> [Aim of the task]
Go through the data and copy every line in which "cells" appears.

─── Recorded information ───

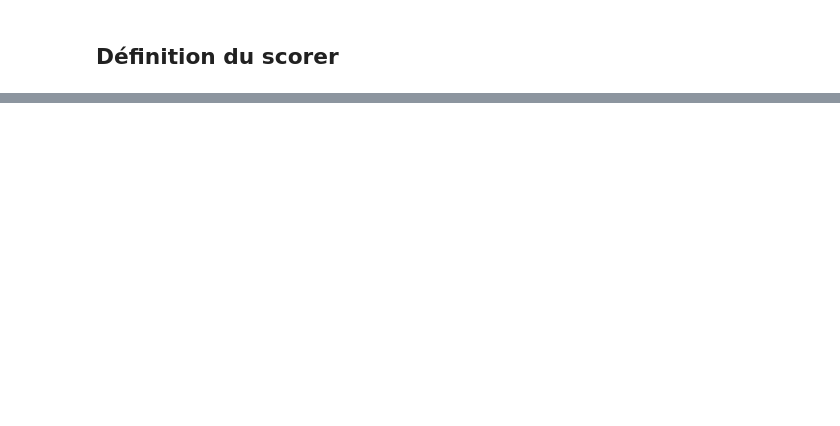
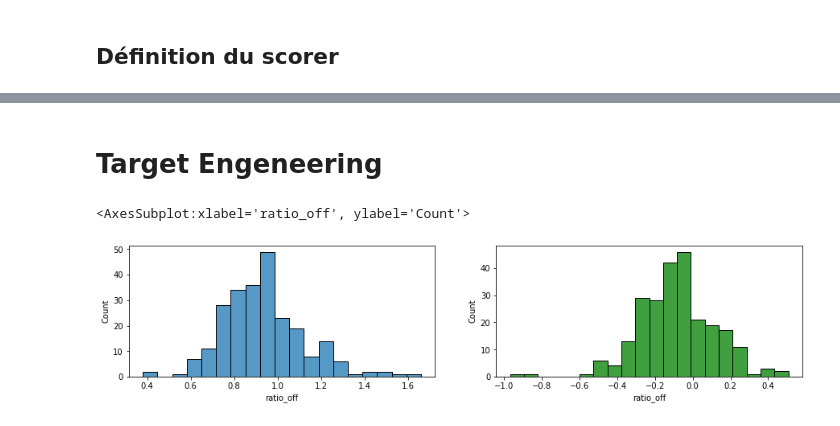
Before and after one commit to olivierpavee/nba_forecast, a Jupyter notebook: notebooks/bboinier_Data_Exploration.ipynb, the cells around one changed output, grey strips where cells are left out. Drawn from its saved outputs; the diff is of its cells as text; code cells hidden in the pictures; blank space fills up the shorter version.

```diff
--- a/notebooks/bboinier_Data_Exploration.ipynb
+++ b/notebooks/bboinier_Data_Exploration.ipynb
@@ -323,0 +523,12 @@ score_baseline
+# %% [markdown]
+# Target Engeneering
+# %%
+y_off_log = np.log(y_off)
+plt.figure(figsize=(15,3))
+plt.subplot(1,2,1)
+sns.histplot(y_off)
+plt.subplot(1,2,2)
+sns.histplot(y_off_log, color='green')
+# %% [output]
+<AxesSubplot:xlabel='ratio_off', ylabel='Count'>
+[figure, added]
```
Also changed, not shown: parts of 85 cells of this notebook.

───

> [Reply to the task]
Before and after one commit to olivierpavee/nba_forecast, a Jupyter notebook: notebooks/bboinier_Data_Exploration.ipynb, the cells around one changed output, grey strips where cells are left out. Drawn from its saved outputs; the diff is of its cells as text; code cells hidden in the pictures; blank space fills up the shorter version.
Also changed, not shown: parts of 85 cells of this notebook.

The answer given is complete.